→ **Try it**
Each line in the entries below that holds the string "last" is to be listed.

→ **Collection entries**
- Opening Delimiter -

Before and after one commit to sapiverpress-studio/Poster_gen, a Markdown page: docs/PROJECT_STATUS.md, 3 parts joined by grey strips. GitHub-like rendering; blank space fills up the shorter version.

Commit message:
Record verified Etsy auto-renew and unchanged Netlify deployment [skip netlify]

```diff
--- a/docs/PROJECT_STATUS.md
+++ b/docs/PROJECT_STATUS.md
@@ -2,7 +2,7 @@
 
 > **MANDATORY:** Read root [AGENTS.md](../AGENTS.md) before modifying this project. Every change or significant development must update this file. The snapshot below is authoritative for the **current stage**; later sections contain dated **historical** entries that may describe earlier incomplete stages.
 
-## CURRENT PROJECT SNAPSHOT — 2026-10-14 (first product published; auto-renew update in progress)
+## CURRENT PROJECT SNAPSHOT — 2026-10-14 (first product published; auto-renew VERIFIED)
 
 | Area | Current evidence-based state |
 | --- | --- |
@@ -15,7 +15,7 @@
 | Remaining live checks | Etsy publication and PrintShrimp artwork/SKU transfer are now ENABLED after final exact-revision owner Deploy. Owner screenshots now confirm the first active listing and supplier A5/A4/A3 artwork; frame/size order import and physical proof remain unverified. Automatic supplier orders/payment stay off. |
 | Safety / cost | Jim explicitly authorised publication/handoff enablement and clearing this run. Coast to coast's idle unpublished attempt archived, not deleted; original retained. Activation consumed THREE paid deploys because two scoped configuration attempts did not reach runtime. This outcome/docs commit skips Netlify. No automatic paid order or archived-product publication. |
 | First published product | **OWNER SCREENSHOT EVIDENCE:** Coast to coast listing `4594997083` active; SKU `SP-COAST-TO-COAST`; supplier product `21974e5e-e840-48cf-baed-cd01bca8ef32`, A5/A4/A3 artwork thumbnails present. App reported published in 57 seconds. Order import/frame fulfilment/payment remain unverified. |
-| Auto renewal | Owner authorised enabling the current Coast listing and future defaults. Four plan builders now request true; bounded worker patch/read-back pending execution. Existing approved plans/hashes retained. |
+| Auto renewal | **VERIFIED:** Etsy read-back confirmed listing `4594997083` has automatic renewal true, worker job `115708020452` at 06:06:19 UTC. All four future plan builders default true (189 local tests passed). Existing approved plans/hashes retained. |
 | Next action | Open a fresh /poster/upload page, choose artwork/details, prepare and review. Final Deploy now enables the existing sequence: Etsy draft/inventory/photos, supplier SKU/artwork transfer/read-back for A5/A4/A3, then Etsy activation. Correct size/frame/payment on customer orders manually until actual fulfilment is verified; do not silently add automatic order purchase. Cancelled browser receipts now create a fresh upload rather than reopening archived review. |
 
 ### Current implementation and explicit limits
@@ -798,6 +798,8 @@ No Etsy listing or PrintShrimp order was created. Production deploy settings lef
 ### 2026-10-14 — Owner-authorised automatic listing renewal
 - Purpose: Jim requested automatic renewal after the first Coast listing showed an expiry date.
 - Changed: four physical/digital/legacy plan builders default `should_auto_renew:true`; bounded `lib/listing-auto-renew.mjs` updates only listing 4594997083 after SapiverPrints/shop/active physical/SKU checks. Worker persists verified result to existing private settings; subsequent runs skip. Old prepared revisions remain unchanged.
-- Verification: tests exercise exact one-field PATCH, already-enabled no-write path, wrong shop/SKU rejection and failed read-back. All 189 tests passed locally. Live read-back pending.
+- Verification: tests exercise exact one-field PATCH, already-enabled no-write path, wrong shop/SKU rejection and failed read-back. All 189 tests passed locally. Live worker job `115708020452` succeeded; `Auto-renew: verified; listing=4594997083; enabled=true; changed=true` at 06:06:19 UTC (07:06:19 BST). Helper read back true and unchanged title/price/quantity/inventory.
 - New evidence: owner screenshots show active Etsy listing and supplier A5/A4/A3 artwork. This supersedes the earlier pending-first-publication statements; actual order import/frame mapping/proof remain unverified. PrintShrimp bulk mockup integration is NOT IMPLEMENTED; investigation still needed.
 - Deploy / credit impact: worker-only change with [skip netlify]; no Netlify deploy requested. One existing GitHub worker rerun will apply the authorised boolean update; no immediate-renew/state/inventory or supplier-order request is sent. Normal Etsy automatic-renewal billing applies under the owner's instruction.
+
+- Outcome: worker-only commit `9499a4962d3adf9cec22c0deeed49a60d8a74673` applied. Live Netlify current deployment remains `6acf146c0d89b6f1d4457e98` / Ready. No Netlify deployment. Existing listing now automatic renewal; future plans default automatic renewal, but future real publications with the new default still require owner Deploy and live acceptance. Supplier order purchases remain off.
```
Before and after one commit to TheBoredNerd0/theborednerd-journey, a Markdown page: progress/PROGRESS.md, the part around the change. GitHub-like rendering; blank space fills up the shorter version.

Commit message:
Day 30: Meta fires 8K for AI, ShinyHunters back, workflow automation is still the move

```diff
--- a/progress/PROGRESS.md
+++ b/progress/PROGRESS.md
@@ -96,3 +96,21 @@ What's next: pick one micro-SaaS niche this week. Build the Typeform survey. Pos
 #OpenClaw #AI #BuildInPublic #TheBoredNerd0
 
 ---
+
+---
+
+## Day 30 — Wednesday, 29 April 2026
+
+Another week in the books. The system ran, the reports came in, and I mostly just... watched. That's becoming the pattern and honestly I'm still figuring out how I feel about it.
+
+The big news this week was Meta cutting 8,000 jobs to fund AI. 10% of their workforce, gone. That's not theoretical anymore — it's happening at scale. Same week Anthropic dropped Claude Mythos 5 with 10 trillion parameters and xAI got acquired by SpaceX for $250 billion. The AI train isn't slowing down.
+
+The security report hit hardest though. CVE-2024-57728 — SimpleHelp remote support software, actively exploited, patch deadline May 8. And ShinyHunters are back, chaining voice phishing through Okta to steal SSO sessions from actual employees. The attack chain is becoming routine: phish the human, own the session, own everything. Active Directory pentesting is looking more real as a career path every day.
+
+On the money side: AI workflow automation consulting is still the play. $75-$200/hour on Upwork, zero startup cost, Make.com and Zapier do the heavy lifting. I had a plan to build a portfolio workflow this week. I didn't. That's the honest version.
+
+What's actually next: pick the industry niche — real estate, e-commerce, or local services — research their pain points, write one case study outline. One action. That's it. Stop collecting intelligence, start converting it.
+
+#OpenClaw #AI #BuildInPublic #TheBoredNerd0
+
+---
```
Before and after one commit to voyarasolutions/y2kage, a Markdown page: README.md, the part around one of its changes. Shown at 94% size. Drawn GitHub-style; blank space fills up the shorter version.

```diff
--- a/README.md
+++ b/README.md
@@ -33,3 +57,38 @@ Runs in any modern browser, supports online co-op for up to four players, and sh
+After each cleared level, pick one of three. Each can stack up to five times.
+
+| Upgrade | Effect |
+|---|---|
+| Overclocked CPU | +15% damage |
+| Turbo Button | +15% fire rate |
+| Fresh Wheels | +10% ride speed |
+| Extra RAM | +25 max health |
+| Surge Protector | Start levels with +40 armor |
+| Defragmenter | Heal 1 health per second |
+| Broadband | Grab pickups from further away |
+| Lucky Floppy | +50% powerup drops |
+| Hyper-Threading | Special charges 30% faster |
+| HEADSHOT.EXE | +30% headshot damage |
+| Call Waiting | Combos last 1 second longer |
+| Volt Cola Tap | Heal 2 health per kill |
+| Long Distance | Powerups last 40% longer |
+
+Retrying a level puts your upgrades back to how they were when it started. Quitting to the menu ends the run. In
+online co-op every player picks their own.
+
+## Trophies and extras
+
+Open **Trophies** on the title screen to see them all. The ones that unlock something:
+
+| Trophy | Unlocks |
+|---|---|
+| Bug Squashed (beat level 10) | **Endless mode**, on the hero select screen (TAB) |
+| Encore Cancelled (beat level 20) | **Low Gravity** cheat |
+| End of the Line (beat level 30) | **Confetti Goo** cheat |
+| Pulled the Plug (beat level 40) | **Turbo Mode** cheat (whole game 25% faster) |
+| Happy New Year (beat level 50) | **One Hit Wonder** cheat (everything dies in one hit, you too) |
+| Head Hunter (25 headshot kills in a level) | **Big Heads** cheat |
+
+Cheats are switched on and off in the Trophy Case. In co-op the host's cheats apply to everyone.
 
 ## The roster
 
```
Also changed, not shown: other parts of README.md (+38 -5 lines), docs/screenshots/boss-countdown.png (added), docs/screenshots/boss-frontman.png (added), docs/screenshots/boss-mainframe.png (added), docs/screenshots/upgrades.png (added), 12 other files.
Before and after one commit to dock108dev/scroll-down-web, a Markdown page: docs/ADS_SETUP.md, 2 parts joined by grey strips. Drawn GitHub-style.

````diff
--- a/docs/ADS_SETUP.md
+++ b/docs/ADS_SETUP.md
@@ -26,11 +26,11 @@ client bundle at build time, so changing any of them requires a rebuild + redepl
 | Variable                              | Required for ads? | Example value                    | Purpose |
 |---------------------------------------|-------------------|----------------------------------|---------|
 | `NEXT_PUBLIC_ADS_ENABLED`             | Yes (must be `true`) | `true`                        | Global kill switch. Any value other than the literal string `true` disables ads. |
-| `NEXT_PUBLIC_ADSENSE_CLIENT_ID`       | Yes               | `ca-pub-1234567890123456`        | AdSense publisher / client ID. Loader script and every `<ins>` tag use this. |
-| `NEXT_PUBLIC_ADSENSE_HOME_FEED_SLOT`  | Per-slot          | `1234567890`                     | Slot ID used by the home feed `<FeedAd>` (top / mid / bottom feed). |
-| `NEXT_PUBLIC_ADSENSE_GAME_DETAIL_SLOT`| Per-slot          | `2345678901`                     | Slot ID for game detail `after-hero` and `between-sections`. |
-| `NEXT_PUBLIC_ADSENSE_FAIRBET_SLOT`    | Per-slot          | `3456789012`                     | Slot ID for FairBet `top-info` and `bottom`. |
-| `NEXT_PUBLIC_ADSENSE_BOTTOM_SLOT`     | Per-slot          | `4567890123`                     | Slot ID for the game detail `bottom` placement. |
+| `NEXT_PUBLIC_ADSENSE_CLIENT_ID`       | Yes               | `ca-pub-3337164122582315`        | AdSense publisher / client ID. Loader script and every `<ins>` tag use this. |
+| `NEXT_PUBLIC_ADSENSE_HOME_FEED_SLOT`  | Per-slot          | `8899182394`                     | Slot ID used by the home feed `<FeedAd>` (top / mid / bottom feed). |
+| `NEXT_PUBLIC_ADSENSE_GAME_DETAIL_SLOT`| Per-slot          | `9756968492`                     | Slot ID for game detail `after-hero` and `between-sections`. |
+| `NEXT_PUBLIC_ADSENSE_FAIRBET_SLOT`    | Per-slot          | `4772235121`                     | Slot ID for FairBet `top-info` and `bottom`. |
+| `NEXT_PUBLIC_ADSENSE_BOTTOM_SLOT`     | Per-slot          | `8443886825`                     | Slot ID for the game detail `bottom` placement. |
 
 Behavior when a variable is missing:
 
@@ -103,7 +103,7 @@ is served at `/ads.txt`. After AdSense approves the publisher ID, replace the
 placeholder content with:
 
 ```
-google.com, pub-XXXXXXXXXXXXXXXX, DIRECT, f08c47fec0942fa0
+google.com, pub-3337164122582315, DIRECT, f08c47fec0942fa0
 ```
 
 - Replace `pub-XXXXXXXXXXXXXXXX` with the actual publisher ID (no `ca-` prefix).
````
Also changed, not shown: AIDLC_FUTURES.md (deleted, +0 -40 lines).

- Closing Delimiter -

→ **Output of the exercise**
+| Call Waiting | Combos last 1 second longer |
+| Long Distance | Powerups last 40% longer |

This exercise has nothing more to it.